Problem to solve →
Provide the number of lines in the entries below containing "square", with no further words.

Provided material →
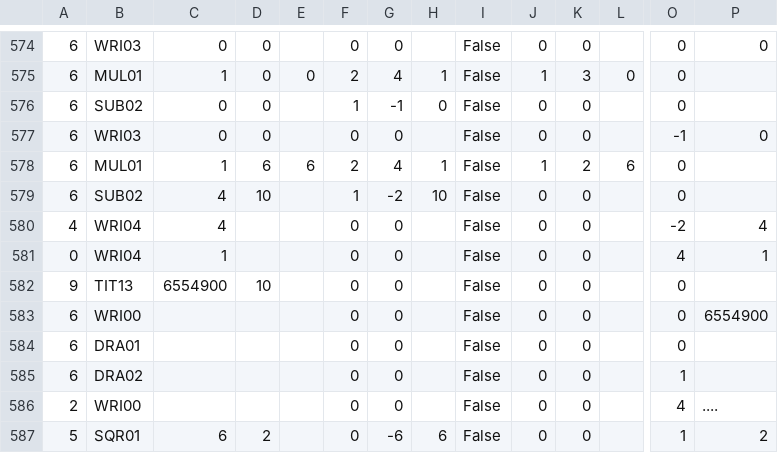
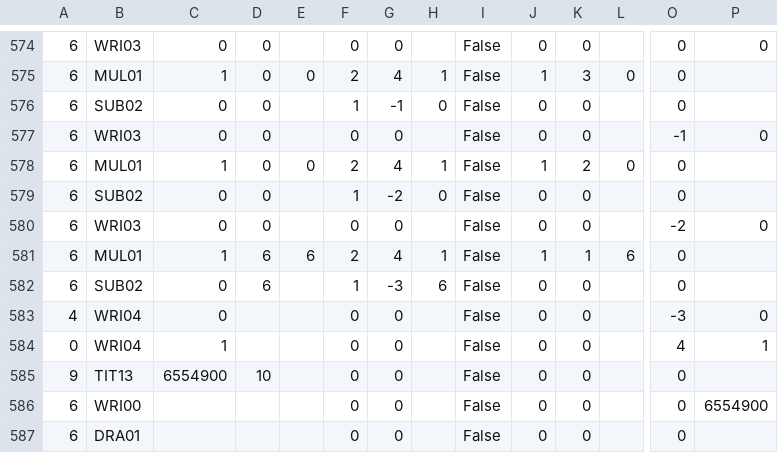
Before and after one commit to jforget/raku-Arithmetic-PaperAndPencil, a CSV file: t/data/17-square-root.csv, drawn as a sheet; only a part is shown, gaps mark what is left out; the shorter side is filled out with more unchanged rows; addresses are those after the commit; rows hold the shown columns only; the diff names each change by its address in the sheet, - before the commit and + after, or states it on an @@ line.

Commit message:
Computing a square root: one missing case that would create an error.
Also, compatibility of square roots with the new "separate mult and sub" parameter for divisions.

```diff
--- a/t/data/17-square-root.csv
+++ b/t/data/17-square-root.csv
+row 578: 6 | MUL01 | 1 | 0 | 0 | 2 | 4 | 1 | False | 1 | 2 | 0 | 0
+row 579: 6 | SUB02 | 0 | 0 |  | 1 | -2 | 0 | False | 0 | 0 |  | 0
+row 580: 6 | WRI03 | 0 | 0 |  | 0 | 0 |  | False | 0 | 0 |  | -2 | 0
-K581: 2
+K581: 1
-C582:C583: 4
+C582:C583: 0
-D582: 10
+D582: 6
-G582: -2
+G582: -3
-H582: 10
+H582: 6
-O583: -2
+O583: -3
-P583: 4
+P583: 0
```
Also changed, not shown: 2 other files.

Solution to this exercise →
5